One day while I was wandering around Casco Viejo in Panama City with a friend, I came across an engaging triptych mural of stylized women signed Rolo de Sedas. When I got back to the hotel I immediately looked him and friended him on Facebook.

I often find myself in Bogota, Colombia and Rome, Italy where one of my favorite things to do is to pop in my earbuds and walk instead of Ubering to my destination. According to my phone’s pedometer, it’s not unusual for me to clock upwards of four miles in a day—giving me ample opportunity document the vibrant renderings that dot the cityscape.

Like many visitors to Palestine, I marveled at the wall or should I say the number of artists who lent their talents to turning the symbol of Israeli oppression into a vehicle of expression and solidarity.

In keeping with our globalcreating mission, I found a few international residency programs for muralist and street artist. These opportunities invite artists to break away from the known for a short period of time while challenging them to create in a new environment. Taking a residency in a foreign country gives the artist time to reflect and incorporate transcultural themes into their existing medium.
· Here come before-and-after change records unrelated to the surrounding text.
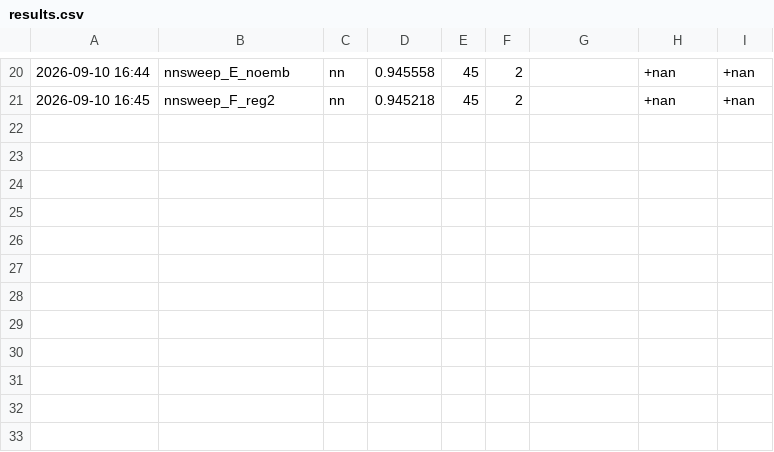
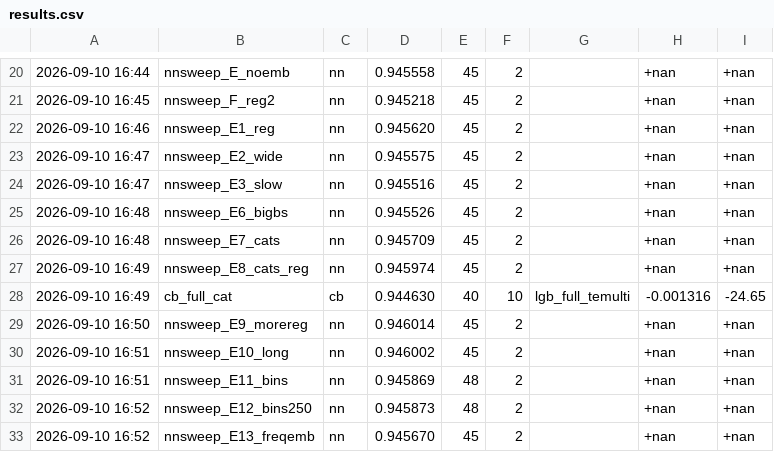
Before and after one commit to happyc0der/kaggle-s6e9-ev-purchases, a CSV file: experiments/results.csv, drawn as a sheet; only a part is shown, gaps mark what is left out; the diff names each change by its address in the sheet, - before the commit and + after, or states it on an @@ line.

```diff
--- a/experiments/results.csv
+++ b/experiments/results.csv
+row 22: 2026-09-10 16:46 | nnsweep_E1_reg | nn | 0.945620 | 45 | 2 |  | +nan | +nan
+row 23: 2026-09-10 16:47 | nnsweep_E2_wide | nn | 0.945575 | 45 | 2 |  | +nan | +nan
+row 24: 2026-09-10 16:47 | nnsweep_E3_slow | nn | 0.945516 | 45 | 2 |  | +nan | +nan
+row 25: 2026-09-10 16:48 | nnsweep_E6_bigbs | nn | 0.945526 | 45 | 2 |  | +nan | +nan
+row 26: 2026-09-10 16:48 | nnsweep_E7_cats | nn | 0.945709 | 45 | 2 |  | +nan | +nan
+row 27: 2026-09-10 16:49 | nnsweep_E8_cats_reg | nn | 0.945974 | 45 | 2 |  | +nan | +nan
+row 28: 2026-09-10 16:49 | cb_full_cat | cb | 0.944630 | 40 | 10 | lgb_full_temulti | -0.001316 | -24.65
+row 29: 2026-09-10 16:50 | nnsweep_E9_morereg | nn | 0.946014 | 45 | 2 |  | +nan | +nan
+row 30: 2026-09-10 16:51 | nnsweep_E10_long | nn | 0.946002 | 45 | 2 |  | +nan | +nan
+row 31: 2026-09-10 16:51 | nnsweep_E11_bins | nn | 0.945869 | 48 | 2 |  | +nan | +nan
+row 32: 2026-09-10 16:52 | nnsweep_E12_bins250 | nn | 0.945873 | 48 | 2 |  | +nan | +nan
+row 33: 2026-09-10 16:52 | nnsweep_E13_freqemb | nn | 0.945670 | 45 | 2 |  | +nan | +nan
```
Also changed, not shown: 14 other files.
The following residences are situated across the globe, yet all encourage a deeper and more meaningful cultural exchange than what could be experienced on a simple vacation.

  1. The Campos de Gutiérrez Foundation in Medellin, Colombia is an international artist residency program and ceramics studio.
  2. Zona Imaginaria in Buenos Aires, Argentina is a non-profit organization—an open and active space, designed to enable research and exchange of experiences for artists, who pose a strong inclination towards the exchange and interpersonal relationships.
  3. Residencia Corazón in Buenos Aires, Argentina offers a complete international Artist in Residency Program.
  4. The Sacatar Foundation in Bahia, Brazil brings together creative individuals from all nations, working in all disciplines, in order to promote increased intercultural understanding and global interconnectedness.
  5. Greatmore Studios in Cape Town, South Africa has a long and proud history of supporting Art Making and the development of an artists’ professional practice.
  6. The Digital Arts Studios in Belfast is devoted to the development of in-house production and artist training.
  7. Terra Vivente Art Studio in Guardia Sanframondi, Italy offers its residency program to small groups of artists each year with the goal of generating discussion and engagement within the group and the community.
  8. Flaggfabrikken – Center of Contemporary Art in Bergen, Norway is an artist run non-profit organization established its international artist residency program in 2006.
  9. Dar Slimane in Marrakech, Morocco encourages artists to develop and experiment in their medium while creating works that could contribute to the functionality and aesthetic of the property.
  10. Skovde Art Museum in Skovde, Sweden offers an artist residency program committed to a policy of nondiscrimination and equal opportunity for all.